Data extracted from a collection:
+ + + + + + +
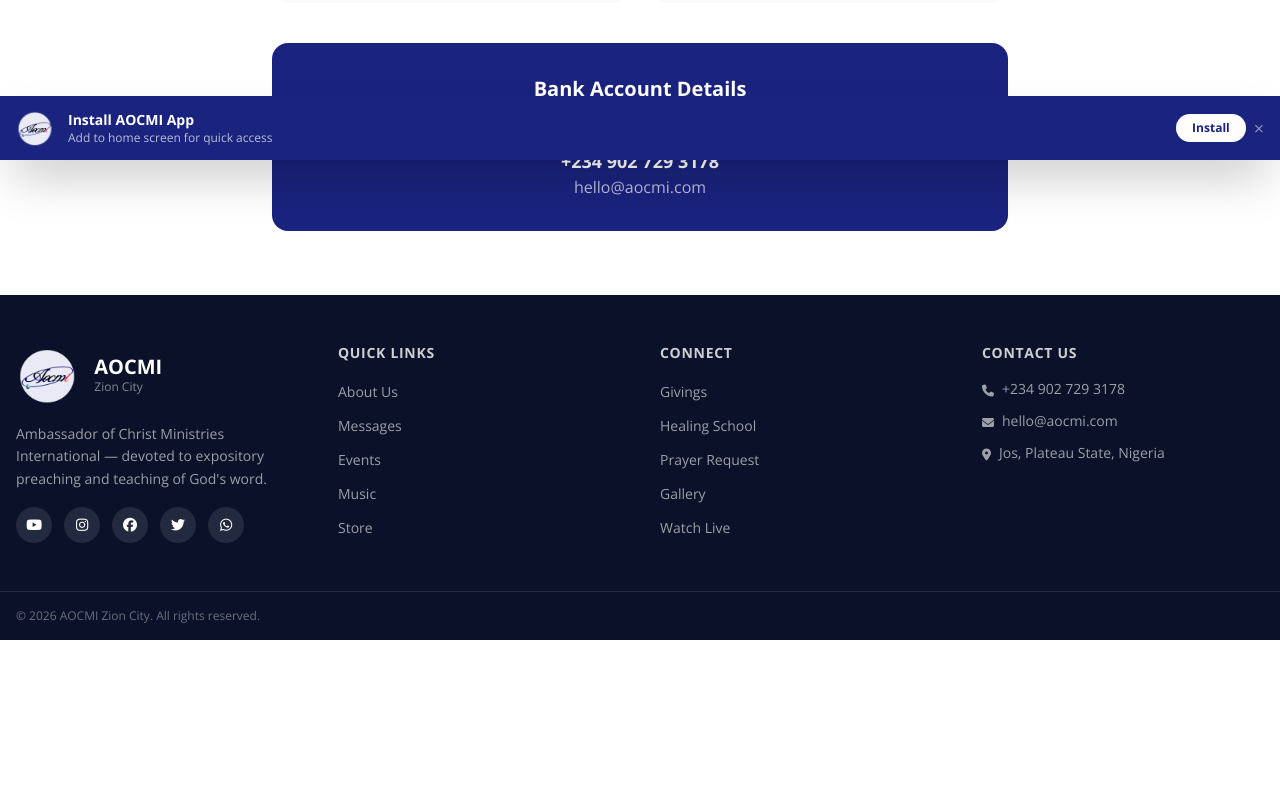
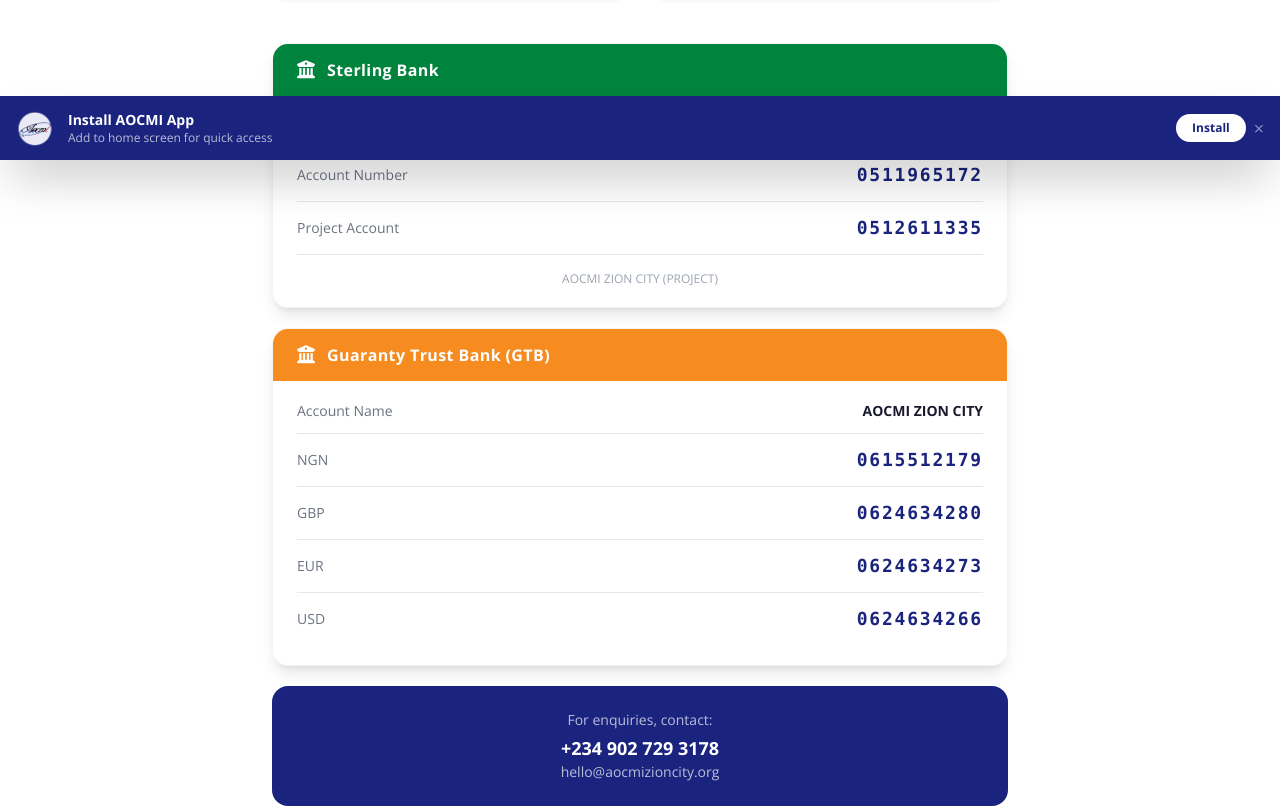
Before and after one commit to Kararzoe/aocmi-zioncity, a Nuxt app: page /givings in a window 1280 px wide. Shown: the part 640-1448 px from the top of the page. Before the commit the page ends 1280 px from the top, so only its background shows below. Built offline with nearby package versions, Linux system fonts and the light colour scheme; no server answers.

Commit message:
feat: display styled bank account cards on givings page (Sterling + GTB multi-currency)

```diff
--- a/pages/givings.vue
+++ b/pages/givings.vue
@@ -16,15 +16,53 @@
             <p class="text-gray-500 text-sm">{{ g.desc }}</p>
           </div>
         </div>
-        <div class="bg-[#1a237e] text-white p-8 rounded-2xl">
-          <h3 class="text-xl font-bold mb-6">Bank Account Details</h3>
-          <div v-if="givings" class="grid md:grid-cols-2 gap-4 mb-6">
-            <img v-if="givings.image1" :src="givings.image1" alt="Account Details" class="rounded-xl w-full" />
-            <img v-if="givings.image2" :src="givings.image2" alt="Account Details" class="rounded-xl w-full" />
+        <div class="space-y-5">
+          <!-- Sterling Bank -->
+          <div class="rounded-2xl overflow-hidden shadow-lg border border-gray-100">
+            <div class="bg-[#00843D] text-white px-6 py-3 flex items-center gap-3">
+              <i class="fas fa-university text-lg" />
+              <span class="font-bold tracking-wide">Sterling Bank</span>
+            </div>
+            <div class="bg-white px-6 py-5 space-y-3">
+              <div class="flex justify-between items-center border-b pb-3">
+                <span class="text-gray-500 text-sm">Account Name</span>
+                <span class="font-bold text-sm">AOCMI ZION CITY</span>
+              </div>
+              <div class="flex justify-between items-center border-b pb-3">
+                <span class="text-gray-500 text-sm">Account Number</span>
+                <span class="font-mono font-bold text-[#1a237e] text-lg tracking-widest">0511965172</span>
+              </div>
+              <div class="flex justify-between items-center border-b pb-3">
+                <span class="text-gray-500 text-sm">Project Account</span>
+                <span class="font-mono font-bold text-[#1a237e] text-lg tracking-widest">0512611335</span>
+              </div>
+              <p class="text-xs text-gray-400 pt-1">AOCMI ZION CITY (PROJECT)</p>
+            </div>
           </div>
-          <p class="text-white/70 text-sm">For enquiries, contact:</p>
-          <p class="text-lg font-bold">{{ givings?.phone || '+234 902 729 3178' }}</p>
-          <p class="text-white/70">{{ givings?.email || 'hello@aocmi.com' }}</p>
+
+          <!-- GTBank -->
+          <div class="rounded-2xl overflow-hidden shadow-lg border border-gray-100">
+            <div class="bg-[#F68B1F] text-white px-6 py-3 flex items-center gap-3">
+              <i class="fas fa-university text-lg" />
+              <span class="font-bold tracking-wide">Guaranty Trust Bank (GTB)</span>
+            </div>
+            <div class="bg-white px-6 py-5 space-y-3">
+              <div class="flex justify-between items-center border-b pb-3">
+                <span class="text-gray-500 text-sm">Account Name</span>
+                <span class="font-bold text-sm">AOCMI ZION CITY</span>
+              </div>
+              <div v-for="acc in gtbAccounts" :key="acc.number" class="flex justify-between items-center border-b pb-3 last:border-0">
+                <span class="text-gray-500 text-sm">{{ acc.currency }}</span>
+                <span class="font-mono font-bold text-[#1a237e] text-lg tracking-widest">{{ acc.number }}</span>
+              </div>
+            </div>
+          </div>
+
+          <div class="bg-[#1a237e] text-white p-6 rounded-2xl text-center">
+            <p class="text-white/70 text-sm mb-1">For enquiries, contact:</p>
+            <p class="text-lg font-bold">{{ givings?.phone || '+234 902 729 3178' }}</p>
+            <p class="text-white/70 text-sm">{{ givings?.email || 'hello@aocmizioncity.org' }}</p>
+          </div>
         </div>
       </div>
     </section>
@@ -34,6 +72,12 @@
 <script setup>
 const { data: givingsData } = await useFetch('/api/givings')
 const givings = computed(() => givingsData.value)
+const gtbAccounts = [
+  { currency: 'NGN', number: '0615512179' },
+  { currency: 'GBP', number: '0624634280' },
+  { currency: 'EUR', number: '0624634273' },
+  { currency: 'USD', number: '0624634266' },
+]
 const givingTypes = [
   { icon: 'fa-church', title: 'Tithes & Offerings', desc: 'Support the work of the ministry' },
   { icon: 'fa-hand-holding-heart', title: 'Special Seeds', desc: 'Sow into specific projects and missions' },
```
+ + + + + + +
## THE PROBLEM:
Each line of the data should be quoted exactly, with pictures left out.

## OUTPUT FOR THIS EXERCISE:
Before and after one commit to Kararzoe/aocmi-zioncity, a Nuxt app: page /givings in a window 1280 px wide. Shown: the part 640-1448 px from the top of the page. Before the commit the page ends 1280 px from the top, so only its background shows below. Built offline with nearby package versions, Linux system fonts and the light colour scheme; no server answers.

Commit message:
feat: display styled bank account cards on givings page (Sterling + GTB multi-currency)

```diff
--- a/pages/givings.vue
+++ b/pages/givings.vue
@@ -16,15 +16,53 @@
             <p class="text-gray-500 text-sm">{{ g.desc }}</p>
           </div>
         </div>
-        <div class="bg-[#1a237e] text-white p-8 rounded-2xl">
-          <h3 class="text-xl font-bold mb-6">Bank Account Details</h3>
-          <div v-if="givings" class="grid md:grid-cols-2 gap-4 mb-6">
-            <img v-if="givings.image1" :src="givings.image1" alt="Account Details" class="rounded-xl w-full" />
-            <img v-if="givings.image2" :src="givings.image2" alt="Account Details" class="rounded-xl w-full" />
+        <div class="space-y-5">
+          <!-- Sterling Bank -->
+          <div class="rounded-2xl overflow-hidden shadow-lg border border-gray-100">
+            <div class="bg-[#00843D] text-white px-6 py-3 flex items-center gap-3">
+              <i class="fas fa-university text-lg" />
+              <span class="font-bold tracking-wide">Sterling Bank</span>
+            </div>
+            <div class="bg-white px-6 py-5 space-y-3">
+              <div class="flex justify-between items-center border-b pb-3">
+                <span class="text-gray-500 text-sm">Account Name</span>
+                <span class="font-bold text-sm">AOCMI ZION CITY</span>
+              </div>
+              <div class="flex justify-between items-center border-b pb-3">
+                <span class="text-gray-500 text-sm">Account Number</span>
+                <span class="font-mono font-bold text-[#1a237e] text-lg tracking-widest">0511965172</span>
+              </div>
+              <div class="flex justify-between items-center border-b pb-3">
+                <span class="text-gray-500 text-sm">Project Account</span>
+                <span class="font-mono font-bold text-[#1a237e] text-lg tracking-widest">0512611335</span>
+              </div>
+              <p class="text-xs text-gray-400 pt-1">AOCMI ZION CITY (PROJECT)</p>
+            </div>
           </div>
-          <p class="text-white/70 text-sm">For enquiries, contact:</p>
-          <p class="text-lg font-bold">{{ givings?.phone || '+234 902 729 3178' }}</p>
-          <p class="text-white/70">{{ givings?.email || 'hello@aocmi.com' }}</p>
+
+          <!-- GTBank -->
+          <div class="rounded-2xl overflow-hidden shadow-lg border border-gray-100">
+            <div class="bg-[#F68B1F] text-white px-6 py-3 flex items-center gap-3">
+              <i class="fas fa-university text-lg" />
+              <span class="font-bold tracking-wide">Guaranty Trust Bank (GTB)</span>
+            </div>
+            <div class="bg-white px-6 py-5 space-y-3">
+              <div class="flex justify-between items-center border-b pb-3">
+                <span class="text-gray-500 text-sm">Account Name</span>
+                <span class="font-bold text-sm">AOCMI ZION CITY</span>
+              </div>
+              <div v-for="acc in gtbAccounts" :key="acc.number" class="flex justify-between items-center border-b pb-3 last:border-0">
+                <span class="text-gray-500 text-sm">{{ acc.currency }}</span>
+                <span class="font-mono font-bold text-[#1a237e] text-lg tracking-widest">{{ acc.number }}</span>
+              </div>
+            </div>
+          </div>
+
+          <div class="bg-[#1a237e] text-white p-6 rounded-2xl text-center">
+            <p class="text-white/70 text-sm mb-1">For enquiries, contact:</p>
+            <p class="text-lg font-bold">{{ givings?.phone || '+234 902 729 3178' }}</p>
+            <p class="text-white/70 text-sm">{{ givings?.email || 'hello@aocmizioncity.org' }}</p>
+          </div>
         </div>
       </div>
     </section>
@@ -34,6 +72,12 @@
 <script setup>
 const { data: givingsData } = await useFetch('/api/givings')
 const givings = computed(() => givingsData.value)
+const gtbAccounts = [
+  { currency: 'NGN', number: '0615512179' },
+  { currency: 'GBP', number: '0624634280' },
+  { currency: 'EUR', number: '0624634273' },
+  { currency: 'USD', number: '0624634266' },
+]
 const givingTypes = [
   { icon: 'fa-church', title: 'Tithes & Offerings', desc: 'Support the work of the ministry' },
   { icon: 'fa-hand-holding-heart', title: 'Special Seeds', desc: 'Sow into specific projects and missions' },
```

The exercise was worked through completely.